How ready are we to cope with climate change? Extent of adaptation to sea level rise and coastal risks in local planning documents of southern France

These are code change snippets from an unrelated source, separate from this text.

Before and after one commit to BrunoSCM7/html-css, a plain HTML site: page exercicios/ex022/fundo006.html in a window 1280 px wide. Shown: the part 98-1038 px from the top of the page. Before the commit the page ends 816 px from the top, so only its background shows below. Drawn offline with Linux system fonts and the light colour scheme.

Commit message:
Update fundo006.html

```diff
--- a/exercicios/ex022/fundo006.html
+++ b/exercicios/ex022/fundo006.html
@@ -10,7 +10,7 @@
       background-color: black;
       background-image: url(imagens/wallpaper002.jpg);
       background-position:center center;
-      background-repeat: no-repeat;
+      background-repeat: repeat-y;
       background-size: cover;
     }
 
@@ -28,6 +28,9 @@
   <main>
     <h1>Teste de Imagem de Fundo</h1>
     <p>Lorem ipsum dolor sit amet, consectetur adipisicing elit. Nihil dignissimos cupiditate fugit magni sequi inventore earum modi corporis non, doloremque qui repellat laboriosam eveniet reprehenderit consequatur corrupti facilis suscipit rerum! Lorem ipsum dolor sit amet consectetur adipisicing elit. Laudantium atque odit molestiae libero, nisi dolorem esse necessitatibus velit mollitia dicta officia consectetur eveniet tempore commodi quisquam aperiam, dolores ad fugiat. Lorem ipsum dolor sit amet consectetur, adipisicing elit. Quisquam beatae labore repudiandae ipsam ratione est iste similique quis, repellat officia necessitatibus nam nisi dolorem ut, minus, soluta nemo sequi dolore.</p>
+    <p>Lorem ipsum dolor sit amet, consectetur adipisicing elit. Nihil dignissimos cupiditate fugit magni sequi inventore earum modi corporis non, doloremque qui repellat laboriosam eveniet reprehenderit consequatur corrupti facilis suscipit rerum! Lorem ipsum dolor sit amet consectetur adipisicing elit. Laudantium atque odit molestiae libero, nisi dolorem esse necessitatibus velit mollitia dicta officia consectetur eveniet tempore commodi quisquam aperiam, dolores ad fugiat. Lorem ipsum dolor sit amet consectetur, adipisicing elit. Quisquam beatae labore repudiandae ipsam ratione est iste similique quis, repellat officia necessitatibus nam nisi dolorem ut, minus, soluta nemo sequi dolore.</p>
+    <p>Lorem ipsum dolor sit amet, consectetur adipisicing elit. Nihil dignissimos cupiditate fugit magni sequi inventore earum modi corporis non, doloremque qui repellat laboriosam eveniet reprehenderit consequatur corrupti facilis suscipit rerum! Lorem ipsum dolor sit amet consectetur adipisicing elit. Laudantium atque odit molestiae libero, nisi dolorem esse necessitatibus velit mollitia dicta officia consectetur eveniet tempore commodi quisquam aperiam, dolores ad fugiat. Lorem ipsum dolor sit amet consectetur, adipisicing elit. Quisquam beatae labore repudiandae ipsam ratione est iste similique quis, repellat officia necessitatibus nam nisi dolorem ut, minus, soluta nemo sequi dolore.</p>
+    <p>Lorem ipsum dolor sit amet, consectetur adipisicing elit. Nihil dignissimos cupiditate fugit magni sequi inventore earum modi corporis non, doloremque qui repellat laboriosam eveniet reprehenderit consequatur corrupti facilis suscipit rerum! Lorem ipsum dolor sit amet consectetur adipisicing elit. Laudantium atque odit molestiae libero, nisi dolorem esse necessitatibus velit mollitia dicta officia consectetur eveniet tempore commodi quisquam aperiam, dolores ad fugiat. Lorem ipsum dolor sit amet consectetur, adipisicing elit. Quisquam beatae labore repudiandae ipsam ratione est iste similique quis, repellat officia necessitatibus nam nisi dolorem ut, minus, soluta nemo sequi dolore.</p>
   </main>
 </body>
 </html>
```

Sea-level rise and related risks are an aspect of climate change that deeply affects coastal areas worldwide and calls for adaptive responses. Spatial planning is one key to adaptation, in particular at local level, where coastal risks might be experienced and solutions need to be developed. However, local spatial planning is a complex process involving various governance levels and decision-makers in specific social, cultural, economic and geographical contexts. Focusing on Provence-Alpes-Côte d’Azur region in southern France, this article proposes an analysis of the extent to which coastal risks are taken into account in the town planning documents of 65 coastal municipalities. The objective is to assess how seriously sea-level rise, coastal risks and adaptation are addressed in spatial planning. Results show that there is still a long way to go. Local development strategies often run counter to the idea of adapting, while local authorities and central government need to take a more collaborative approach. This work also shows the relevance of using spatial planning documents to reveal territories’ attitudes to adaptive policies, and the crucial role played by interaction between decisional levels.